In this hands-on activity, students will explore different states of matter.
Matter is all around us. It is in everything that we see that takes up space physically.
This exploration activity focuses on the three main states of matter:
The activity can be used to introduce or reinforce the ideas of the three different states of matter and the transitions between these states.
The activities will also help students further understand that temperature and pressure are what affect the transition of states.
Matter can appear quite different depending on which state it is in. When water is in its solid state, it is hard ice with a fixed volume and definite shape. When it becomes liquid water, it maintains its fixed volume but takes on the shape of its container. When it becomes gas, its volume becomes different along with the shape.
The particles also differ with each state. In the solid state, the forces between the particles are very strong such that they are very compact and tightly joined together and cannot freely move, but can only vibrate. Hence the very definite shape and volume of solids.

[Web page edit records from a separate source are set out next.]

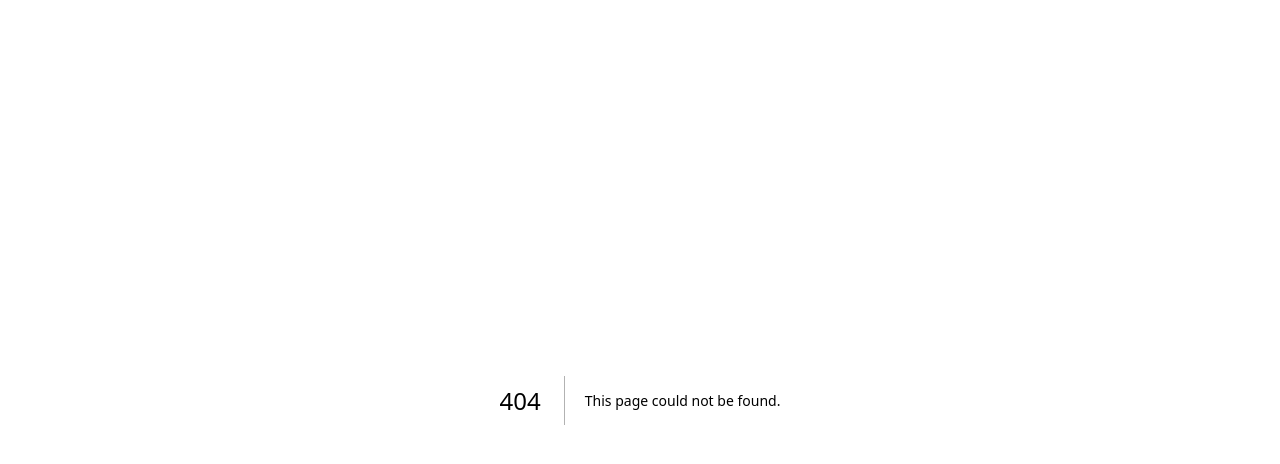
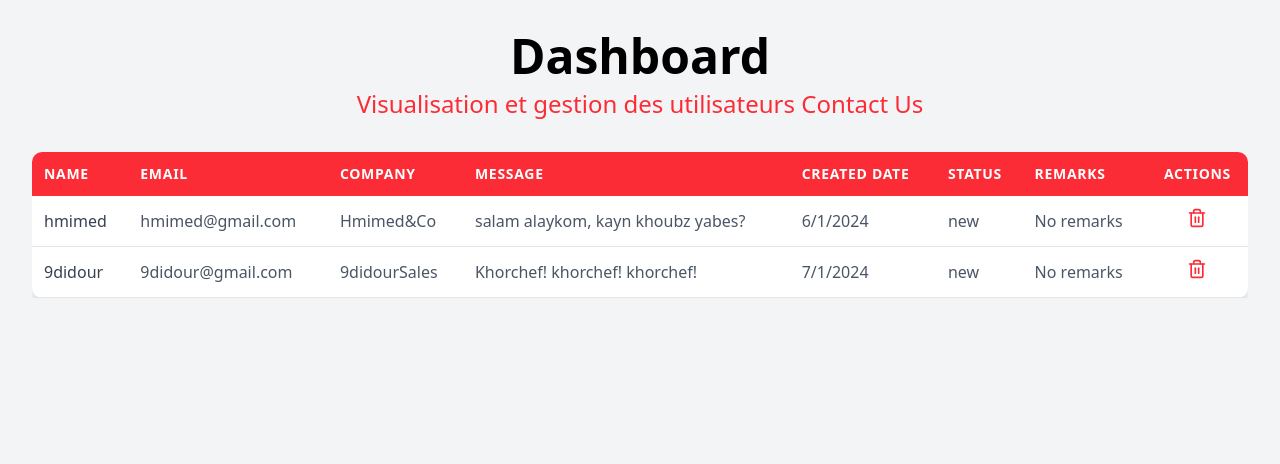
Before and after one commit to zakezakikou/leadTarcked, a Next.js app: page /dashboard in a window 1280 px wide. Before the commit this address had no page. Shown: the top 464 px of the page. Built offline with nearby package versions, Linux system fonts and the light colour scheme.

Commit message:
dashboard

```diff
--- /dev/null
+++ b/app/dashboard/page.jsx
@@ -0,0 +1,83 @@
+"use client";
+
+import { useState } from "react";
+import { FiTrash2 } from "react-icons/fi";
+
+export default function DashboardPage() {
+  const [users, setUsers] = useState([
+    {
+      id: "hmimed1234r55",
+      name: "hmimed",
+      email: "hmimed@gmail.com",
+      company: "Hmimed&Co",
+      message: "salam alaykom, kayn khoubz yabes?",
+      createdate: "2024-06-01T00:00:00Z",
+      status: "new",
+      remarks: "No remarks"
+    },
+    {
+      id: "kdidour1234r55",
+      name: "9didour",
+      email: "9didour@gmail.com",
+      company: "9didourSales",
+      message: "Khorchef! khorchef! khorchef!",
+      createdate: "2024-07-01T00:00:00Z",
+      status: "new",
+      remarks: "No remarks"
+    }
+  ]);
+
+  const handleDelete = (id) => {
+    setUsers(users.filter(u => u.id !== id));
+  };
+
+  return (
+    <div className="min-h-screen bg-gray-100 p-8">
+      <header className="mb-8 text-center">
+        <h1 className="text-5xl font-extrabold text-black">Dashboard</h1>
+        <p className="text-red-500 mt-2 text-2xl">
+          Visualisation et gestion des utilisateurs Contact Us
+        </p>
+      </header>
+
+      <div className="overflow-x-auto">
+        <table className="min-w-full bg-white rounded-lg shadow-lg overflow-hidden">
+          <thead>
+            <tr className="bg-red-500 text-white uppercase text-sm tracking-wider">
+              <th className="p-3 text-left">Name</th>
+              <th className="p-3 text-left">Email</th>
+              <th className="p-3 text-left">Company</th>
+              <th className="p-3 text-left">Message</th>
+              <th className="p-3 text-left">Created Date</th>
+              <th className="p-3 text-left">Status</th>
+              <th className="p-3 text-left">Remarks</th>
+              <th className="p-3 text-center">Actions</th>
+            </tr>
+          </thead>
+
+          <tbody>
+            {users.map(user => (
+              <tr key={user.id} className="border-b hover:bg-gray-50 transition-colors">
+                <td className="p-3 font-medium text-gray-700">{user.name}</td>
+                <td className="p-3 text-gray-600">{user.email}</td>
+                <td className="p-3 text-gray-600">{user.company}</td>
+                <td className="p-3 text-gray-600">{user.message}</td>
+                <td className="p-3 text-gray-600">{new Date(user.createdate).toLocaleDateString()}</td>
+                <td className="p-3 text-gray-600">{user.status}</td>
+                <td className="p-3 text-gray-600">{user.remarks}</td>
+                <td className="p-3 text-center">
+                  <button
+                    onClick={() => handleDelete(user.id)}
+                    className="text-red-500 hover:text-red-700 transition-colors"
+                  >
+                    <FiTrash2 size={20} />
+                  </button>
+                </td>
+              </tr>
+            ))}
+          </tbody>
+        </table>
+      </div>
+    </div>
+  );
+}
--- a/package.json
+++ b/package.json
@@ -16,6 +16,7 @@
     "next": "16.0.3",
     "react": "19.2.0",
     "react-dom": "19.2.0",
+    "react-icons": "^5.5.0",
     "tailwind-merge": "^3.4.0"
   },
   "devDependencies": {
```
Also changed, not shown: public/image.jpg (added), 1 other file (tests, documents, lock files or other folders).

In liquids, the particles are still close to one another, but they are able to move freely, which is why liquids flow and take on the shape of their containers. It is also the reason why you cannot apply pressure to a liquid (in most cases) to cause it to take on a specific shape.

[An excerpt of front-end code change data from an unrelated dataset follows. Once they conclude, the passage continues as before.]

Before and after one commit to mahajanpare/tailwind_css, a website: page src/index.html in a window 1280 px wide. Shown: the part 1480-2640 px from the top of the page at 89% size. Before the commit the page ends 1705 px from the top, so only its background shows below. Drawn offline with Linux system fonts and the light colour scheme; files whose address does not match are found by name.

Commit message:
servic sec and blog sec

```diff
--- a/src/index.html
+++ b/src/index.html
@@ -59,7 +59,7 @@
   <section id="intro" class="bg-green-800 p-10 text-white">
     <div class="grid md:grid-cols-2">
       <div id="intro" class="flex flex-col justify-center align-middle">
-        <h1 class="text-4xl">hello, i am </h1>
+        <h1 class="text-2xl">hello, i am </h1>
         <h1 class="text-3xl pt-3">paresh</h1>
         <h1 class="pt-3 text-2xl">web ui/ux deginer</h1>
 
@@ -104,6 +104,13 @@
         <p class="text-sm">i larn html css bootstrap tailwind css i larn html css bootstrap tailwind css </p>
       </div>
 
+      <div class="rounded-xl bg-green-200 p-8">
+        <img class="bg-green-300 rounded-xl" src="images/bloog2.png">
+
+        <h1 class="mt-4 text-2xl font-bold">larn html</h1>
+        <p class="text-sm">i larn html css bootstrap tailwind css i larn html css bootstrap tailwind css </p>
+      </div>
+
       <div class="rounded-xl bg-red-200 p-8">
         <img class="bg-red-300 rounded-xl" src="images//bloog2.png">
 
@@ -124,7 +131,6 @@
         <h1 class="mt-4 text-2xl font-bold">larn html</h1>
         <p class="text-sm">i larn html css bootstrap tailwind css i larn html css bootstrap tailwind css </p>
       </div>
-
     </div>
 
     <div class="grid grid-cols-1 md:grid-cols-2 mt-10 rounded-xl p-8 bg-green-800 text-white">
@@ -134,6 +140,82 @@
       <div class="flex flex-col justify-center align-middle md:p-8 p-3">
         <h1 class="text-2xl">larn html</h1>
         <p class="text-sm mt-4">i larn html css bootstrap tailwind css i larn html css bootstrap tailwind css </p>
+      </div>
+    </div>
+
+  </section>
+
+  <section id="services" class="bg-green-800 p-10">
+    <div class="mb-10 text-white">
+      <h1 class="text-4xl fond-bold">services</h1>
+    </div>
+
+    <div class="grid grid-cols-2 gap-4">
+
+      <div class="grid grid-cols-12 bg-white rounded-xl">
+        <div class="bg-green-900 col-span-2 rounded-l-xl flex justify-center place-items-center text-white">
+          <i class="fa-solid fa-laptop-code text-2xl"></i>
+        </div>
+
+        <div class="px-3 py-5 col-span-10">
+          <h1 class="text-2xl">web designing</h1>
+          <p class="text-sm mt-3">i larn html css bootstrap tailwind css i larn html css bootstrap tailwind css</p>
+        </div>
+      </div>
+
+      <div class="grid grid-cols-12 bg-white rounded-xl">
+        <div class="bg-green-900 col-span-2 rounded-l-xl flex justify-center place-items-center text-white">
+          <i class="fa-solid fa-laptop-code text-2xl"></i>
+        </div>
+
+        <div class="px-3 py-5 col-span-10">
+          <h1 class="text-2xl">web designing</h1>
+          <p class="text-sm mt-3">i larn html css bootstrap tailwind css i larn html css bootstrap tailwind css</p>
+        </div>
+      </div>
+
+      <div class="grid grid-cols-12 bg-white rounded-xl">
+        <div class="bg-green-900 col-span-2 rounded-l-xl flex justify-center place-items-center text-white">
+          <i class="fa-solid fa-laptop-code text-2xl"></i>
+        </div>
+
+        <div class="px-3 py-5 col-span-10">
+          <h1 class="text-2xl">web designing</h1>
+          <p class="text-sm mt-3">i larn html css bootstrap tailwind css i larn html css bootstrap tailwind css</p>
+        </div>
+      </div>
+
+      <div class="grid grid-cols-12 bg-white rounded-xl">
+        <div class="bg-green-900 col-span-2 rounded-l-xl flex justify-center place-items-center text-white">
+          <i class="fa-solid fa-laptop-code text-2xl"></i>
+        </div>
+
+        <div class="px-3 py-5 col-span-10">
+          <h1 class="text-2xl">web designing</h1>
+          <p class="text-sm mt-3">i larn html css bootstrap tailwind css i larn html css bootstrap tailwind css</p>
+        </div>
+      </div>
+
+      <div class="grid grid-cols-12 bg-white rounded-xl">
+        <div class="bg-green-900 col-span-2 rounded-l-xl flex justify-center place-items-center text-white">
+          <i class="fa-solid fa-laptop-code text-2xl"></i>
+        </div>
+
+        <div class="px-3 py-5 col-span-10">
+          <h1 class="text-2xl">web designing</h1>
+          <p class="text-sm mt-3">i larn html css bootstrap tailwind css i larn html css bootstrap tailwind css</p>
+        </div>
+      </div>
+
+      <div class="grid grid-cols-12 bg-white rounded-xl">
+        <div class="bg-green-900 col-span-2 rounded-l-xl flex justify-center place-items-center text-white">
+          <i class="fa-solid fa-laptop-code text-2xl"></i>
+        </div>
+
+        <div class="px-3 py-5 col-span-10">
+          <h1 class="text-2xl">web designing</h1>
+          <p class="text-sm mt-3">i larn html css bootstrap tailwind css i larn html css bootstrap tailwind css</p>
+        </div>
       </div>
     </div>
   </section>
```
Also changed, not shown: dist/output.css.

In a gas the particles move freely creating large spaces between them. A gas will expand to take on the shape of it's container and as there is space between particles they are compressible.
If you consider the particles of each state of matter, it becomes evident that pressure and temperature are the major factors that affect the transitions of matter.
- Temperature can cause molecules to move slower or faster.
- Pressure can cause molecules to become more or less packed together.